Read the data line by line and say how many lines contain the string "TouchPin", giving the number alone.

Itemized modification records
______________________________

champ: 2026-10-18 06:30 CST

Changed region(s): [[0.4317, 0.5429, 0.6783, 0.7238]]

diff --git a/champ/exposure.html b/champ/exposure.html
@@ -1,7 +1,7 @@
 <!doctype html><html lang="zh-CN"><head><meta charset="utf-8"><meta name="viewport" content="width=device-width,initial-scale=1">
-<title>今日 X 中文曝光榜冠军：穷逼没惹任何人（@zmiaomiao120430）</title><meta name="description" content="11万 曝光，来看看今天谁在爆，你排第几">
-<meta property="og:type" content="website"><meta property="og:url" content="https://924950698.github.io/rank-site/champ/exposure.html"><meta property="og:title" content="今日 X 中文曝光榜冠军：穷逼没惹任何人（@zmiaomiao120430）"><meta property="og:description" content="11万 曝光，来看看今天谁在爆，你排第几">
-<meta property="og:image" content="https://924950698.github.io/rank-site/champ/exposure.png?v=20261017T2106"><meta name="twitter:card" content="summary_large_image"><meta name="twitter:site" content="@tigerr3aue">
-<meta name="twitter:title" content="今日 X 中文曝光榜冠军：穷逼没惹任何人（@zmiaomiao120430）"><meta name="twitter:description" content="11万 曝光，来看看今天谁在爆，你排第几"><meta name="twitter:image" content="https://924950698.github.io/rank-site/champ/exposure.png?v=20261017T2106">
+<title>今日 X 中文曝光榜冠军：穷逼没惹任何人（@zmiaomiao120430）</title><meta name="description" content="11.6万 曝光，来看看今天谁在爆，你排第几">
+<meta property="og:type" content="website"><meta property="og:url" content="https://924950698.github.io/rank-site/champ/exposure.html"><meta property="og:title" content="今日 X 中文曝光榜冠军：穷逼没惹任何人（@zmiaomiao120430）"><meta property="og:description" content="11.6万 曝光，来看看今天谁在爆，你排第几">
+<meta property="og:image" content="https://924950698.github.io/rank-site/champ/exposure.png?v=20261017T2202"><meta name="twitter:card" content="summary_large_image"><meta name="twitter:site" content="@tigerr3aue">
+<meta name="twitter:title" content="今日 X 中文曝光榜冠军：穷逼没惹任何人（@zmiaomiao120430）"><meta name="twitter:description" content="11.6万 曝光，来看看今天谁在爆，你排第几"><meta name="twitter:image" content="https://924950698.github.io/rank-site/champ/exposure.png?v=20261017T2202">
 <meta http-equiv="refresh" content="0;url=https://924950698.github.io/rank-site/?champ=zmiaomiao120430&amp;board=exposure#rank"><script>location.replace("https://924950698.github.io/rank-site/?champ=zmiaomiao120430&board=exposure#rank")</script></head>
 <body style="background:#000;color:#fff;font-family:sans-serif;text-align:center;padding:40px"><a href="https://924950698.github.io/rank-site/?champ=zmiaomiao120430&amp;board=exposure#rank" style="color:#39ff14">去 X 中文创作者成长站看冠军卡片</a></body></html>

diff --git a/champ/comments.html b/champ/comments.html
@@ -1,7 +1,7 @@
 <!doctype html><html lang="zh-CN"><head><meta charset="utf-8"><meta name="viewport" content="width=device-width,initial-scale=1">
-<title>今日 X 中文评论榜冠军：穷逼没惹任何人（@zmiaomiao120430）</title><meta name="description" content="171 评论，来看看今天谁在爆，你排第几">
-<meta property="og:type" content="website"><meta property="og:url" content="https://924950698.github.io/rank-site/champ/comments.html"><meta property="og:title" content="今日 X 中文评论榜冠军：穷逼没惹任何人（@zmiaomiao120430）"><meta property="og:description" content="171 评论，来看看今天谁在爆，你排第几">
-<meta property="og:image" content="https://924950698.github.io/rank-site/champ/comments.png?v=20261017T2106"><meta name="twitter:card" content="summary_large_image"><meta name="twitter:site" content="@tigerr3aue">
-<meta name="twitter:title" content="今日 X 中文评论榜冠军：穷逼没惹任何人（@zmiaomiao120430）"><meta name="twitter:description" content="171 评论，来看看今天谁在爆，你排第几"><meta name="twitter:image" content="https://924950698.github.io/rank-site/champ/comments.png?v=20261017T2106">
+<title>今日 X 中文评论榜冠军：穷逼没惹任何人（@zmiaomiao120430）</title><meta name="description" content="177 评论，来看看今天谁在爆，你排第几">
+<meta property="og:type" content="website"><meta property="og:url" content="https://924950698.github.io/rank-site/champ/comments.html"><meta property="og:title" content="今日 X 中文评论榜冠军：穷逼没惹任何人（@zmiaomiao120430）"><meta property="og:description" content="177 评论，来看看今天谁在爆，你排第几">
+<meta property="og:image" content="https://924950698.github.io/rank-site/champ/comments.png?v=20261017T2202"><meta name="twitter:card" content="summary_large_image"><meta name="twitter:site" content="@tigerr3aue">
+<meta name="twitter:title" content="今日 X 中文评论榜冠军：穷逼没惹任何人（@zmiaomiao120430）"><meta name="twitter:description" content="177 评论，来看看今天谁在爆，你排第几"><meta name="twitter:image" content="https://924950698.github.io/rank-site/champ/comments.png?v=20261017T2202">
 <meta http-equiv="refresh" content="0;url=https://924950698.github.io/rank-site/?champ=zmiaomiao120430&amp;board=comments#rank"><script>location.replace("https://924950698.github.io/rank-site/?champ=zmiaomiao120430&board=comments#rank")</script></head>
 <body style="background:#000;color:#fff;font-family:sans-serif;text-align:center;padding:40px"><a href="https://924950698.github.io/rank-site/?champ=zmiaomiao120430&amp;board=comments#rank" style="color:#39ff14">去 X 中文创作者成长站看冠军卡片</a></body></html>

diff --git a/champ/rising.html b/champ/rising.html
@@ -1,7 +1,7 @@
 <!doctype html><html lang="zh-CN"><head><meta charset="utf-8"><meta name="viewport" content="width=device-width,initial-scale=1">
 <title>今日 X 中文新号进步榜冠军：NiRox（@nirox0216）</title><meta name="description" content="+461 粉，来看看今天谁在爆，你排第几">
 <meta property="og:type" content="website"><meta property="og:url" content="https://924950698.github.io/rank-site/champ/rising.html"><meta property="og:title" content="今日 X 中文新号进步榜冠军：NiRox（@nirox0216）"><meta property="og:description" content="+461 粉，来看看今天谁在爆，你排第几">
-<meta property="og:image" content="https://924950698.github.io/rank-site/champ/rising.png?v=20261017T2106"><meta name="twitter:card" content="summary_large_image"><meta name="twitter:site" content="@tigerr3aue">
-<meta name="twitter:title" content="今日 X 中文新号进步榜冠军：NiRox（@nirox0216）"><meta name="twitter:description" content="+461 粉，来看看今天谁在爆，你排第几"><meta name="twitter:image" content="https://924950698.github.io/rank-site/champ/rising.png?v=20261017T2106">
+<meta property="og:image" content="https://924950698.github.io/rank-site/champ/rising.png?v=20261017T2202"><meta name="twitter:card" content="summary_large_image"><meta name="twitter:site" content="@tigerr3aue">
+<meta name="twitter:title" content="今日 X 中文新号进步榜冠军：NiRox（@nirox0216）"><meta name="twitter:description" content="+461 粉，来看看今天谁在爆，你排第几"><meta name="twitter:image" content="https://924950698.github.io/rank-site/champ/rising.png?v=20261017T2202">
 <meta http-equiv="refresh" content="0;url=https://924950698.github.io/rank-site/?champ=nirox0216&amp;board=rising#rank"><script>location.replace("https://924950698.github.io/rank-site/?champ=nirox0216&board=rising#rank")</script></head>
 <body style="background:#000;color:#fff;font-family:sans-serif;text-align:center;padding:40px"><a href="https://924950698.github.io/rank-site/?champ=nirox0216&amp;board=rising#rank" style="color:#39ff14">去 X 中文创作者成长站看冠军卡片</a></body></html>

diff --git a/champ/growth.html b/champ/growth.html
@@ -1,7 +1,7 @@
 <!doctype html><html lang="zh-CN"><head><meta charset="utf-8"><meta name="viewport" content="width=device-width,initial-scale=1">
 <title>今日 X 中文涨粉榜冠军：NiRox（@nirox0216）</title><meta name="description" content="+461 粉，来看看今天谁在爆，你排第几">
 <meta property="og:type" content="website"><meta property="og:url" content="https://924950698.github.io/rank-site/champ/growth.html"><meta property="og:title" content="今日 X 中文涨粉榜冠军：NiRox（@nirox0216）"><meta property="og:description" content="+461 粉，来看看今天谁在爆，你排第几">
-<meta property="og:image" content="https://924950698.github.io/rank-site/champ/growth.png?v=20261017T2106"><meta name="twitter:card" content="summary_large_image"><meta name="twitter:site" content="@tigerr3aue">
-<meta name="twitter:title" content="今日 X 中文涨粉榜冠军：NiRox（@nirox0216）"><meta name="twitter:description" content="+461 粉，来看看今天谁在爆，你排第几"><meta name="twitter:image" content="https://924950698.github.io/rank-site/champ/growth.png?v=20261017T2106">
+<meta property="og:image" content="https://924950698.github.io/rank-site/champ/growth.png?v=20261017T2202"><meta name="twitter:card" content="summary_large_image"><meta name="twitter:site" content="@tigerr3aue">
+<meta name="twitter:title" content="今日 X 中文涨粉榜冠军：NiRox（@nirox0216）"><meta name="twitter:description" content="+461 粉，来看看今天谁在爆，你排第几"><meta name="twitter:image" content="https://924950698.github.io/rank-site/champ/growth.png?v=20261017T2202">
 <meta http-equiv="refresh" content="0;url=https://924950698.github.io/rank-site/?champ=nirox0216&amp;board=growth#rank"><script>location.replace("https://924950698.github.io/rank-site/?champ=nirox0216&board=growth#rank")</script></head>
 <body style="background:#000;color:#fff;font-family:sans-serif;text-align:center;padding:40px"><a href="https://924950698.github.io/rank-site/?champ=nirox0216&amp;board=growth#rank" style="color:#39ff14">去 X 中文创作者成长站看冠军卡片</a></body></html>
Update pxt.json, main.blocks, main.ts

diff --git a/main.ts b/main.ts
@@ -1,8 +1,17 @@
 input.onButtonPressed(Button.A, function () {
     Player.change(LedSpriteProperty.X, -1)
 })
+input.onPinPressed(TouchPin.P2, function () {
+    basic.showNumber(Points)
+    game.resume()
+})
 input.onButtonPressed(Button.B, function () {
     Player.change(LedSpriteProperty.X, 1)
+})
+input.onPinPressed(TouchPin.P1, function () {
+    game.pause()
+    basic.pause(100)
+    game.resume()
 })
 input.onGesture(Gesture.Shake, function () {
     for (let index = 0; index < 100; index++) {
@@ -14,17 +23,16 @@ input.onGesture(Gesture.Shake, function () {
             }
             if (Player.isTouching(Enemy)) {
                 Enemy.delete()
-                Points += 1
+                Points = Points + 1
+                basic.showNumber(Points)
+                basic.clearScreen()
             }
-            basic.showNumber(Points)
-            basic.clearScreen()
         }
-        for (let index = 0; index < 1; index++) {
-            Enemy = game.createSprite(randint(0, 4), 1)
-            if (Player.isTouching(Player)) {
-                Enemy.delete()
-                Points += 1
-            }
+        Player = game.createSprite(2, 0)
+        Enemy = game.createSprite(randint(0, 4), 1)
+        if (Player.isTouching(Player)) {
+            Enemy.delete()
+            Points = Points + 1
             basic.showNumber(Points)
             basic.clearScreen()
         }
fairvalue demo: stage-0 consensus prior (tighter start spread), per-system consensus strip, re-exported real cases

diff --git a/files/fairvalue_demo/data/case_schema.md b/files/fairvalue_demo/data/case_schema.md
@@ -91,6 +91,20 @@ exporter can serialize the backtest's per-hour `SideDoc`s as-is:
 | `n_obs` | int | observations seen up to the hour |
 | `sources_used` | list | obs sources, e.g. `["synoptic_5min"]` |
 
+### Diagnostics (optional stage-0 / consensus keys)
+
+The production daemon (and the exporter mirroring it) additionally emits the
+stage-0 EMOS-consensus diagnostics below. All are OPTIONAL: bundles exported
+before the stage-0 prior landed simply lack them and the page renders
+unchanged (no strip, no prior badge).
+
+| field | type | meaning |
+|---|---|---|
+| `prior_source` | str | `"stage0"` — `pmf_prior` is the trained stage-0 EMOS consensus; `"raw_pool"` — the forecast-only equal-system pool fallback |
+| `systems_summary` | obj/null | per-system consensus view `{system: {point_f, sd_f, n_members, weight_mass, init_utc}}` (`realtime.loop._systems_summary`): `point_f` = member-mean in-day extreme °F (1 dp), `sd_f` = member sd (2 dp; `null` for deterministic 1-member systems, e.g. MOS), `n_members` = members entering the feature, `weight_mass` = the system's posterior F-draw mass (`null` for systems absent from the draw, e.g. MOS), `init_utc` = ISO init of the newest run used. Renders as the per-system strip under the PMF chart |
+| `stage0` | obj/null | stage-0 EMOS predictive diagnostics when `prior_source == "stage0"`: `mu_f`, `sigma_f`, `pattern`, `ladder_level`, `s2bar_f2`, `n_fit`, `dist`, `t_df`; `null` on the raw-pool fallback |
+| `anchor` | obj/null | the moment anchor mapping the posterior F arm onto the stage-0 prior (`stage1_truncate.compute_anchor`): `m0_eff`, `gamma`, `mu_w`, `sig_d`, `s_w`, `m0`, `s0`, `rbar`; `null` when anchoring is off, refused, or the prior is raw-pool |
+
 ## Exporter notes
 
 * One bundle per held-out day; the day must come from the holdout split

______________________________

OUTPUT FOR THIS TASK -
2